Goal of the exercise:
Return the data below exactly, please, but drop the pictures.
:: Available data ::
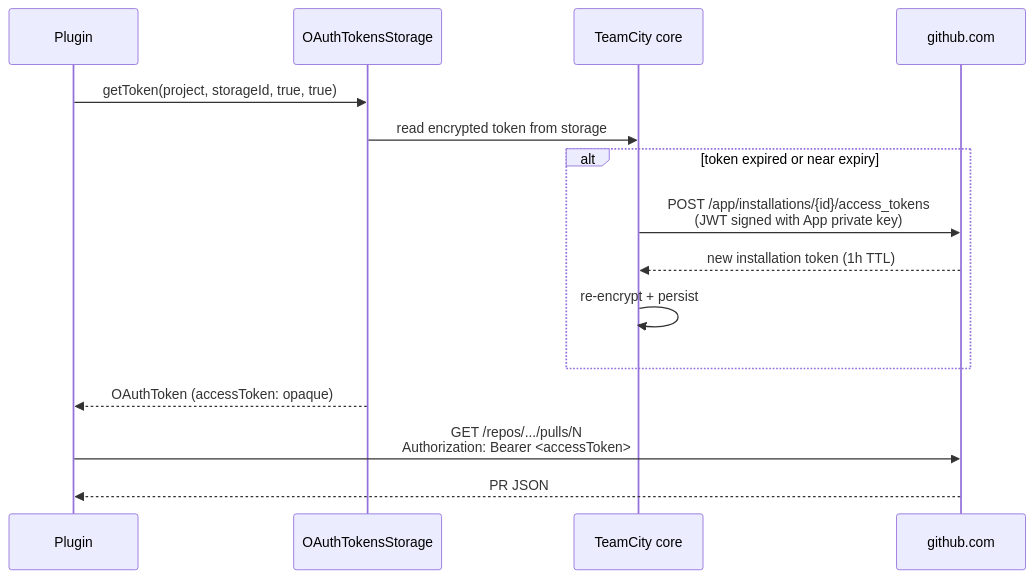
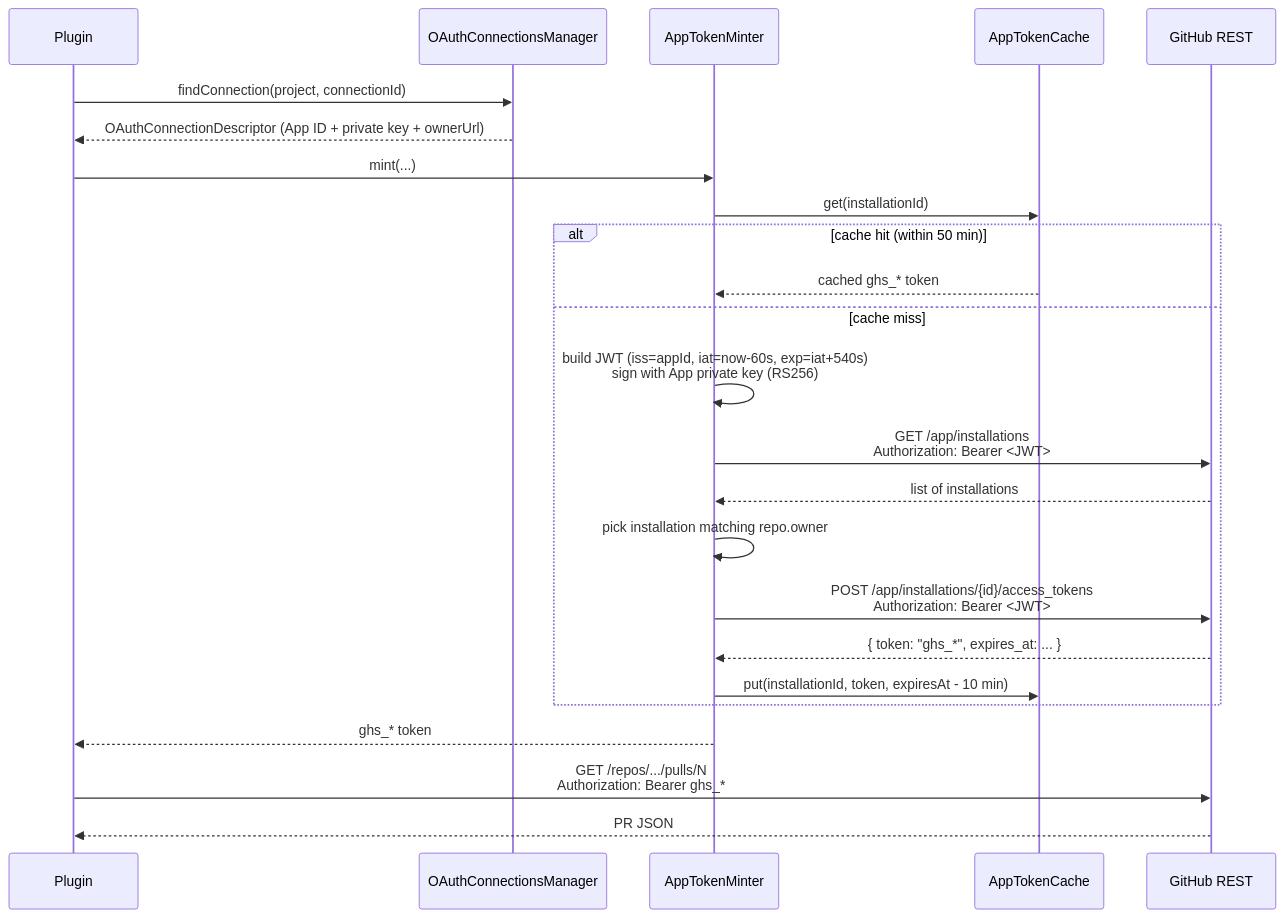
One commit to Silmaen/teamcity-github changed the third of 3 diagrams in doc/security.md. Above: the diagram before and after it, drawn with Mermaid. The commit also changed other lines of this file and 26 other files, not shown here.

Commit message:
token auto minter

````diff
--- a/doc/security.md
+++ b/doc/security.md
@@ -138,18 +145,27 @@
 ```mermaid
 sequenceDiagram
     participant Plugin
-    participant OTS as OAuthTokensStorage
-    participant TC as TeamCity core
-    participant GH as github.com
+    participant OCM as OAuthConnectionsManager
+    participant ATM as AppTokenMinter
+    participant ATC as AppTokenCache
+    participant GH as GitHub REST
 
-    Plugin->>OTS: getToken(project, storageId, true, true)
-    OTS->>TC: read encrypted token from storage
-    alt token expired or near expiry
-        TC->>GH: POST /app/installations/{id}/access_tokens<br/>(JWT signed with App private key)
-        GH-->>TC: new installation token (1h TTL)
-        TC->>TC: re-encrypt + persist
+    Plugin->>OCM: findConnection(project, connectionId)
+    OCM-->>Plugin: OAuthConnectionDescriptor (App ID + private key + ownerUrl)
+    Plugin->>ATM: mint(...)
+    ATM->>ATC: get(installationId)
+    alt cache hit (within 50 min)
+        ATC-->>ATM: cached ghs_* token
+    else cache miss
+        ATM->>ATM: build JWT (iss=appId, iat=now-60s, exp=iat+540s)<br/>sign with App private key (RS256)
+        ATM->>GH: GET /app/installations<br/>Authorization: Bearer <JWT>
+        GH-->>ATM: list of installations
+        ATM->>ATM: pick installation matching repo.owner
+        ATM->>GH: POST /app/installations/{id}/access_tokens<br/>Authorization: Bearer <JWT>
+        GH-->>ATM: { token: "ghs_*", expires_at: ... }
+        ATM->>ATC: put(installationId, token, expiresAt - 10 min)
     end
-    OTS-->>Plugin: OAuthToken (accessToken: opaque)
-    Plugin->>GH: GET /repos/.../pulls/N<br/>Authorization: Bearer <accessToken>
+    ATM-->>Plugin: ghs_* token
+    Plugin->>GH: GET /repos/.../pulls/N<br/>Authorization: Bearer ghs_*
     GH-->>Plugin: PR JSON
 ```
````
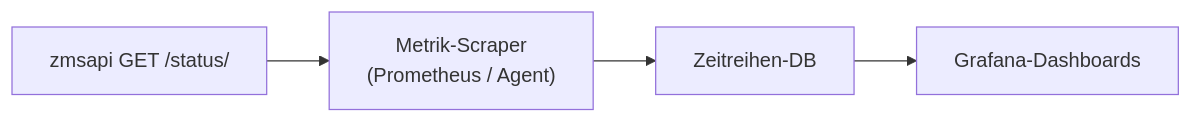
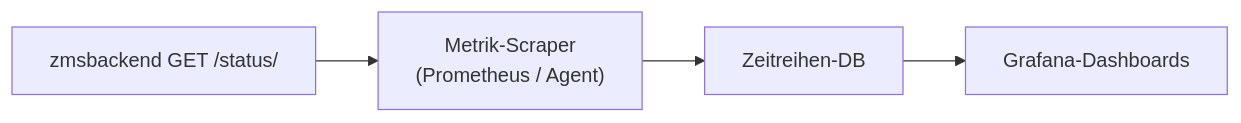
Before and after one commit to it-at-m/eappointment: the diagram in docs/de/operations/monitoring-and-status.md, drawn with Mermaid. The commit also changed other lines of this file and 32 other files, not shown here.

````diff
--- a/docs/de/operations/monitoring-and-status.md
+++ b/docs/de/operations/monitoring-and-status.md
@@ -65,9 +65,9 @@
 ```mermaid
 flowchart LR
-  zmsapi["zmsapi GET /status/"]
+  zmsbackend["zmsbackend GET /status/"]
   scraper["Metrik-Scraper\n(Prometheus / Agent)"]
   tsdb["Zeitreihen-DB"]
   grafana["Grafana-Dashboards"]
 
-  zmsapi --> scraper --> tsdb --> grafana
+  zmsbackend --> scraper --> tsdb --> grafana
 ```
````
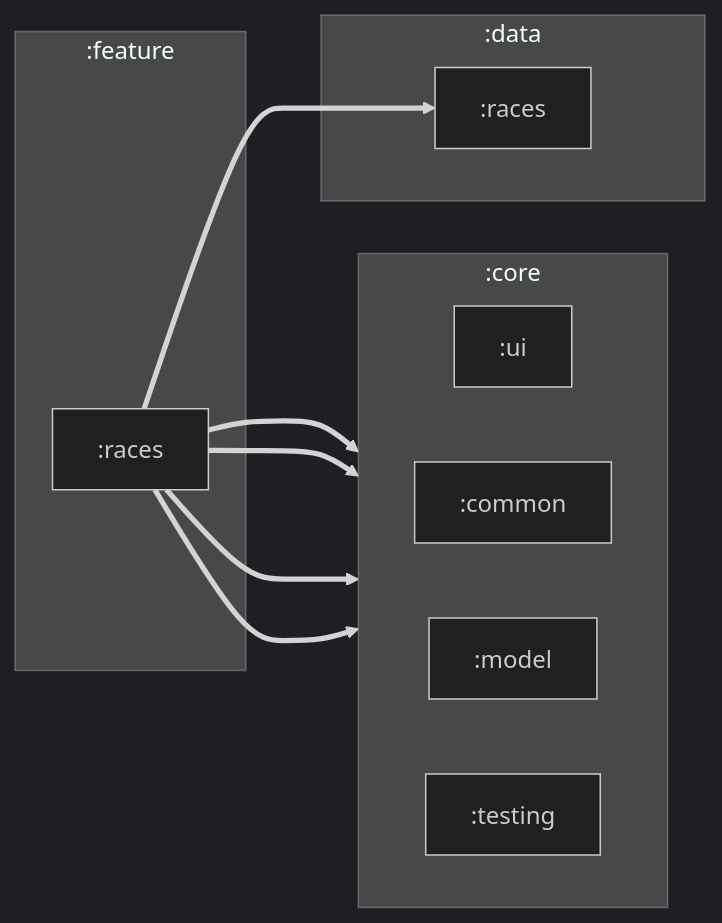
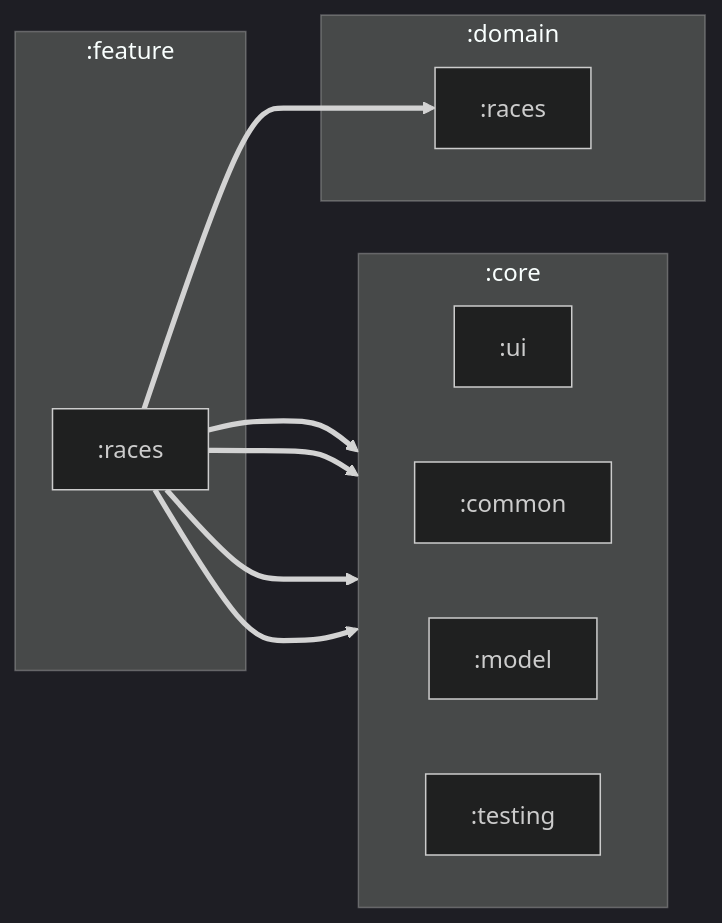
One commit to toquete/boxbox changed the diagram in feature/races/README.md. Above: the diagram before and after it, drawn with Mermaid. The commit also changed 6 other files, not shown here.

````diff
--- a/feature/races/README.md
+++ b/feature/races/README.md
@@ -1,22 +1,22 @@
 ```mermaid
 %%{init: {'theme':'dark'}}%%
 flowchart LR
     RACES ==> UI
     RACES ==> COMMON
     RACES ==> MODEL
     RACES ==> TESTING
     RACES ==> RACES_DATA
     subgraph :core
         direction LR
         MODEL[:model]
         TESTING[:testing]
         UI[:ui]
         COMMON[:common]
     end
-    subgraph :data
+    subgraph :domain
         RACES_DATA[:races]
     end
     subgraph :feature
         RACES[:races]
     end
 ```
````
:::
Output of the exercise:
One commit to Silmaen/teamcity-github changed the third of 3 diagrams in doc/security.md. Above: the diagram before and after it, drawn with Mermaid. The commit also changed other lines of this file and 26 other files, not shown here.

Commit message:
token auto minter

````diff
--- a/doc/security.md
+++ b/doc/security.md
@@ -138,18 +145,27 @@
 ```mermaid
 sequenceDiagram
     participant Plugin
-    participant OTS as OAuthTokensStorage
-    participant TC as TeamCity core
-    participant GH as github.com
+    participant OCM as OAuthConnectionsManager
+    participant ATM as AppTokenMinter
+    participant ATC as AppTokenCache
+    participant GH as GitHub REST
 
-    Plugin->>OTS: getToken(project, storageId, true, true)
-    OTS->>TC: read encrypted token from storage
-    alt token expired or near expiry
-        TC->>GH: POST /app/installations/{id}/access_tokens<br/>(JWT signed with App private key)
-        GH-->>TC: new installation token (1h TTL)
-        TC->>TC: re-encrypt + persist
+    Plugin->>OCM: findConnection(project, connectionId)
+    OCM-->>Plugin: OAuthConnectionDescriptor (App ID + private key + ownerUrl)
+    Plugin->>ATM: mint(...)
+    ATM->>ATC: get(installationId)
+    alt cache hit (within 50 min)
+        ATC-->>ATM: cached ghs_* token
+    else cache miss
+        ATM->>ATM: build JWT (iss=appId, iat=now-60s, exp=iat+540s)<br/>sign with App private key (RS256)
+        ATM->>GH: GET /app/installations<br/>Authorization: Bearer <JWT>
+        GH-->>ATM: list of installations
+        ATM->>ATM: pick installation matching repo.owner
+        ATM->>GH: POST /app/installations/{id}/access_tokens<br/>Authorization: Bearer <JWT>
+        GH-->>ATM: { token: "ghs_*", expires_at: ... }
+        ATM->>ATC: put(installationId, token, expiresAt - 10 min)
     end
-    OTS-->>Plugin: OAuthToken (accessToken: opaque)
-    Plugin->>GH: GET /repos/.../pulls/N<br/>Authorization: Bearer <accessToken>
+    ATM-->>Plugin: ghs_* token
+    Plugin->>GH: GET /repos/.../pulls/N<br/>Authorization: Bearer ghs_*
     GH-->>Plugin: PR JSON
 ```
````
Before and after one commit to it-at-m/eappointment: the diagram in docs/de/operations/monitoring-and-status.md, drawn with Mermaid. The commit also changed other lines of this file and 32 other files, not shown here.

````diff
--- a/docs/de/operations/monitoring-and-status.md
+++ b/docs/de/operations/monitoring-and-status.md
@@ -65,9 +65,9 @@
 ```mermaid
 flowchart LR
-  zmsapi["zmsapi GET /status/"]
+  zmsbackend["zmsbackend GET /status/"]
   scraper["Metrik-Scraper\n(Prometheus / Agent)"]
   tsdb["Zeitreihen-DB"]
   grafana["Grafana-Dashboards"]
 
-  zmsapi --> scraper --> tsdb --> grafana
+  zmsbackend --> scraper --> tsdb --> grafana
 ```
````
One commit to toquete/boxbox changed the diagram in feature/races/README.md. Above: the diagram before and after it, drawn with Mermaid. The commit also changed 6 other files, not shown here.

````diff
--- a/feature/races/README.md
+++ b/feature/races/README.md
@@ -1,22 +1,22 @@
 ```mermaid
 %%{init: {'theme':'dark'}}%%
 flowchart LR
     RACES ==> UI
     RACES ==> COMMON
     RACES ==> MODEL
     RACES ==> TESTING
     RACES ==> RACES_DATA
     subgraph :core
         direction LR
         MODEL[:model]
         TESTING[:testing]
         UI[:ui]
         COMMON[:common]
     end
-    subgraph :data
+    subgraph :domain
         RACES_DATA[:races]
     end
     subgraph :feature
         RACES[:races]
     end
 ```
````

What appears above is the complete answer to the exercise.